*** Opening of Input data ***

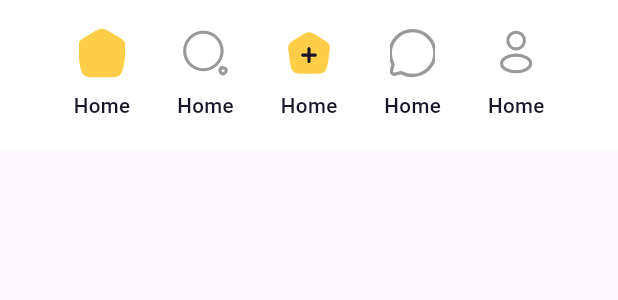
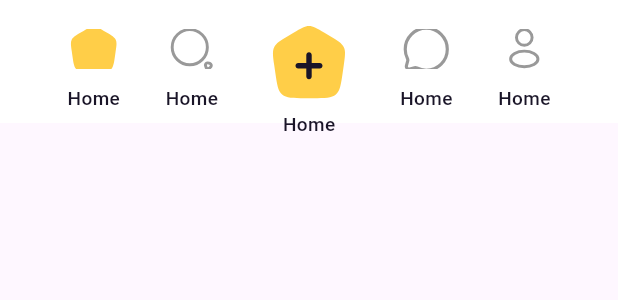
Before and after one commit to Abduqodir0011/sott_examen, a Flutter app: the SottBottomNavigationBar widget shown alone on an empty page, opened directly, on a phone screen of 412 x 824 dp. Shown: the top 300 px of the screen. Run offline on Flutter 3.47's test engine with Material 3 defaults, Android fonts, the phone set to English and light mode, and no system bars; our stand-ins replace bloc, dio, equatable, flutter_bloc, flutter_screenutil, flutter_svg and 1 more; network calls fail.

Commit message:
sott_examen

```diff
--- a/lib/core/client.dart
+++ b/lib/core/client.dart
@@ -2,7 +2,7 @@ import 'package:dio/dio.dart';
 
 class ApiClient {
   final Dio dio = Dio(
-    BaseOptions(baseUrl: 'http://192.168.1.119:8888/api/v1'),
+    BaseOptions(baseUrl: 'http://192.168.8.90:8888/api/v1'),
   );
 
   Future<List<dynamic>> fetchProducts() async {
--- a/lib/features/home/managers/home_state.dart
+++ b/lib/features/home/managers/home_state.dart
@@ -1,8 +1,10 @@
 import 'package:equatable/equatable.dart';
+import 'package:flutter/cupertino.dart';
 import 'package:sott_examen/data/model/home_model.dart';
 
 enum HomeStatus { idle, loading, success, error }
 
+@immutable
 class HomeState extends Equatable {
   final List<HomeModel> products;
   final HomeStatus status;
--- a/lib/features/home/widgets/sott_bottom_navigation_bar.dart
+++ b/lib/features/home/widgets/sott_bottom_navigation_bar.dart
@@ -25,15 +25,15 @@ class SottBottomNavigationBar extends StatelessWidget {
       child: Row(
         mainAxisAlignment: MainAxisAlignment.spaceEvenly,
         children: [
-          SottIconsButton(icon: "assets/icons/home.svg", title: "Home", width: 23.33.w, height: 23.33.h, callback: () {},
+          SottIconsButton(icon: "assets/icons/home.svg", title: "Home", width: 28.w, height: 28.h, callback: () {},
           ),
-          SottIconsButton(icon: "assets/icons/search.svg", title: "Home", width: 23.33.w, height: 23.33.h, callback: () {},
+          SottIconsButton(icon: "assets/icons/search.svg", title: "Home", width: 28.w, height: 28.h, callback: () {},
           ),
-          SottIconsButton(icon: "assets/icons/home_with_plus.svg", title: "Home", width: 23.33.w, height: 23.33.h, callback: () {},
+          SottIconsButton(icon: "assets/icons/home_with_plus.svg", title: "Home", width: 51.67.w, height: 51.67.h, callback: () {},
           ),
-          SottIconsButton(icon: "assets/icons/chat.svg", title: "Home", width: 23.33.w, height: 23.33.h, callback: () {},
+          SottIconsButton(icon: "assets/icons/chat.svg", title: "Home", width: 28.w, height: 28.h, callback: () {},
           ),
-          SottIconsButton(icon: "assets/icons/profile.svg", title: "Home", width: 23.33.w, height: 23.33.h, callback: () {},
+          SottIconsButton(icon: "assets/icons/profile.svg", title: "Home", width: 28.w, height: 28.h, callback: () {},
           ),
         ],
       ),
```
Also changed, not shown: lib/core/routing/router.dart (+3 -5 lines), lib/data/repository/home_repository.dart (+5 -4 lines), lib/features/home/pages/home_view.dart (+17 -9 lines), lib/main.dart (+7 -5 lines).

*** Close of Input data ***

• [Task description]: Pull out all lines in the data above that include "dart".

• [Exercise result]:
--- a/lib/core/client.dart
+++ b/lib/core/client.dart
@@ -2,7 +2,7 @@ import 'package:dio/dio.dart';
--- a/lib/features/home/managers/home_state.dart
+++ b/lib/features/home/managers/home_state.dart
 import 'package:equatable/equatable.dart';
+import 'package:flutter/cupertino.dart';
 import 'package:sott_examen/data/model/home_model.dart';
--- a/lib/features/home/widgets/sott_bottom_navigation_bar.dart
+++ b/lib/features/home/widgets/sott_bottom_navigation_bar.dart
Also changed, not shown: lib/core/routing/router.dart (+3 -5 lines), lib/data/repository/home_repository.dart (+5 -4 lines), lib/features/home/pages/home_view.dart (+17 -9 lines), lib/main.dart (+7 -5 lines).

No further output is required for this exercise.